27. Promote your portfolio
There’s no point in having a great portfolio site if no one is visiting. Be active on Facebook, Twitter and Google+; deploy portfolio pieces to Behance, Flickr,Dribbble (see below) and deviantART. Film yourself working and put the video on YouTube. Aggregate artwork into a slideshow and share it on Slideshare. Put together a PDF brochure and upload it to Scribd. The more places you share your content, the more you’ll drive people towards you and your portfolio website.
28. Add a blog
For Jonathan Edwards, a regularly updated blog keeps people coming back: “Set yourself a task, like updating your blog every day for 100 days,” he suggests. “It may seem a pain to have to find something new to post every day, but in the long run you’ll thank yourself. You’ll have 100 new drawings, for a start.”
29. Update your blog
Google loves a well-structured, regularly updated website that’s stuffed with great content – and the easiest way to provide fresh content is to keep your blog updated. You can write about the projects you’ve worked on, share your thoughts about art and design trends and reveal your favourite tools.
In general, the things that make visitors happy are the things that make Google happy. However, striking a balance is always important – in other words…
30. Don’t get hung up on SEO
It’s easy to get obsessed by Search Engine Optimisation (SEO), the art/science of trying to get your site high in the Google rankings. In fact, you can spend too much time worrying about keywords when you should be concentrating on website content.
Online portfolio sites typically feature fewer words so traditional SEO is often ineffective.
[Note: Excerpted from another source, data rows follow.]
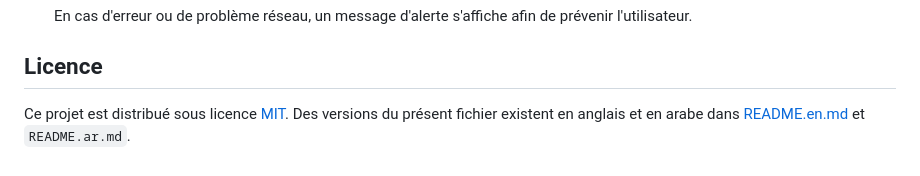
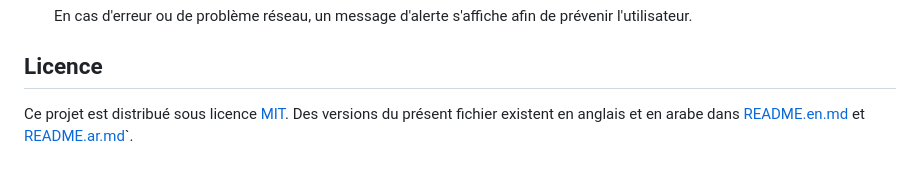
Before and after one commit to s00r1/hotel_avis, a Markdown page: README.md, the part around the change. GitHub-like rendering.

```diff
--- a/README.md
+++ b/README.md
@@ -99,4 +99,4 @@ Les lignes 491&nbsp;à&nbsp;504 réalisent notamment :
 
 ## Licence
 
-Ce projet est distribué sous licence [MIT](LICENSE). Des versions du présent fichier existent en anglais et en arabe dans [README.en.md](README.en.md) et `README.ar.md`.
+Ce projet est distribué sous licence [MIT](LICENSE). Des versions du présent fichier existent en anglais et en arabe dans [README.en.md](README.en.md) et [README.ar.md](README.ar.md)`.
```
You will probably get better results by promoting yourself (and your website) through other web channels – see point 17.
Article Written by Craig Stewart at Creative Bloq.
Click HERE to Read the Article by the Publisher.